Hard to take pics of something this big!  I can't wait to see it in it's new home instead of my ugly shop! 

color = Anjou Pear SW
stain = Dark Walnut Minwax
primer = Black Fox SW

Wednesday, April 25, 2012

Chair redo

This cute little chair was gifted to Ania.  It needed a tiny makeover to go with her new room. :)



Gave her a few coats of bright white and new fabric Ania (yes, I conceded what I wanted for what she wanted ;) ) picked out for the seat.  The old cushion was not foam and it was filthy as sin, but it was shaped.  Had to use a new piece of foam and I'm not sure I like how boxy it looks, but I think I'll leave it for now.

 Loved the leaf pattern so I highlighted it by lightly dry brushing a dark turquoise over the white.

 Yep, this is her favorite teddy. :)

 Just lightly distressed.

Love the turquoise with a pop of purple! So fun.

Tuesday, April 24, 2012

Dresser in Green

I've had a few people ask me exactly how to go about redoing a piece of furniture, so I thought I would take you through a step-by-step with this little dresser.


The first thing I do is take all the hardware off, including any hinges.  I don't worry about cleaning anything because the next step is sanding.

Second, I sand the piece down.  In this case, it was painted with an oil base paint before and it was chipping and peeling.  I didn't want that under my paint (because it doesn't give a smooth surface to work with and it can cause problems with the finish--which can be a big ol' pain!).  I used a piece of 80 grit (which is very aggressive and should only be used on wood or thick veneer) sand paper on my orbital sander.  If the piece is already wood or had been previously painted and the paint is in good condition you only need to lightly sand (scuff sand) with a 220 grit, just to rough up the surface for adhesion.

After sanding I wipe it down with a tack cloth to remove any dust and fill in the holes from the hardware if I know I'm going to be using different knobs or pulls.

Then I prime.  I've used latex and oil primers and brushed them on, but my new favorite is a primer in a spray can called Painters Touch by Rustoleum.  It's goes on smooth and leaves a nice chalky finish.  I've never had any problem spraying it over anything (some primers will bead up or run if you spray them over certain finishes).  So, I just have to say it one more time--LOVE THIS STUFF!

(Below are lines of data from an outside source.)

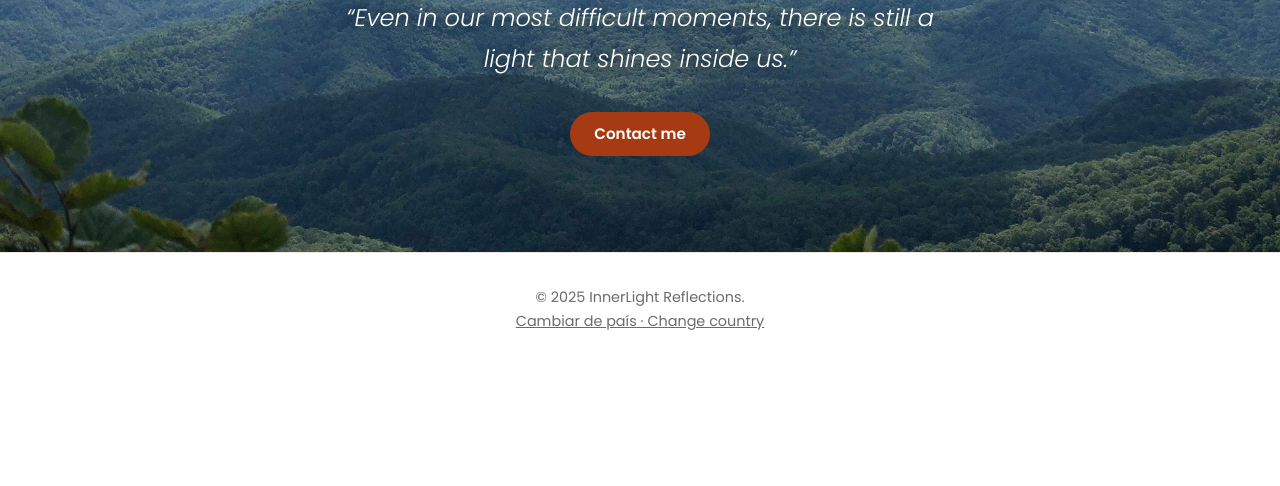
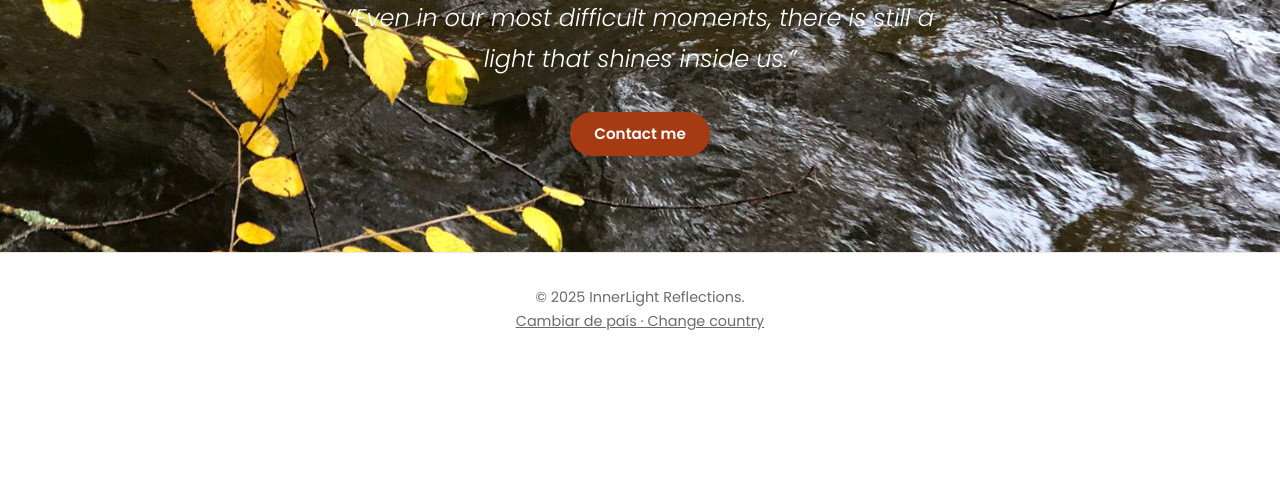
Before and after one commit to carlosky05/InnerLight-ReflectionsPrueva, a plain HTML site: page España/index.html in a window 1280 px wide. Shown: the part 314-800 px from the top of the page. Drawn offline with Linux system fonts and the light colour scheme.

Commit message:
Update index.html

```diff
--- a/España/index.html
+++ b/España/index.html
@@ -48,7 +48,7 @@
 </header>
 
 <!-- Portada -->
-<section class="hero-banner" style="background-image: url('../img/fondo5.jpg');">
+<section class="hero-banner" style="background-image: url('../img/fondo6.jpg');">
   <div class="container">
     <h1 data-key="heroTitulo">InnerLight Reflections</h1>
     <p class="frase" data-key="heroFrase">“Incluso en nuestros momentos más difíciles, aún hay una luz que brilla dentro de nosotros.”</p>
```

I normally do two coats of my color (sometimes 3 depending on coverage).  Normally, I sand between coats with 220 grit or a fine sanding pad.  After the final coat I distress (usually with a sanding block, sometimes with a paint scraper) and then sand with at least 320.  If you don't plan on using a clear coat do not sand the last coat of paint because it leaves it dull.  I always clear coat so I always sand the top coat.

Then I do two coats of poly (sanding with at least a 320 btwn coats) usually with a semi-gloss and put the hardware (which I usually end up painting, too) back on.   

And, here's the after....

 I've learned not to make any judgement calls until it's completely done, because distressing and hardware make a huge difference.

It is not quite this bright....having such a hard time with my camera lately and taking pictures in natural lighting.  Any tips???


color = Grasshopper SW

This one's taken (for a Dr. Suess room!!). :)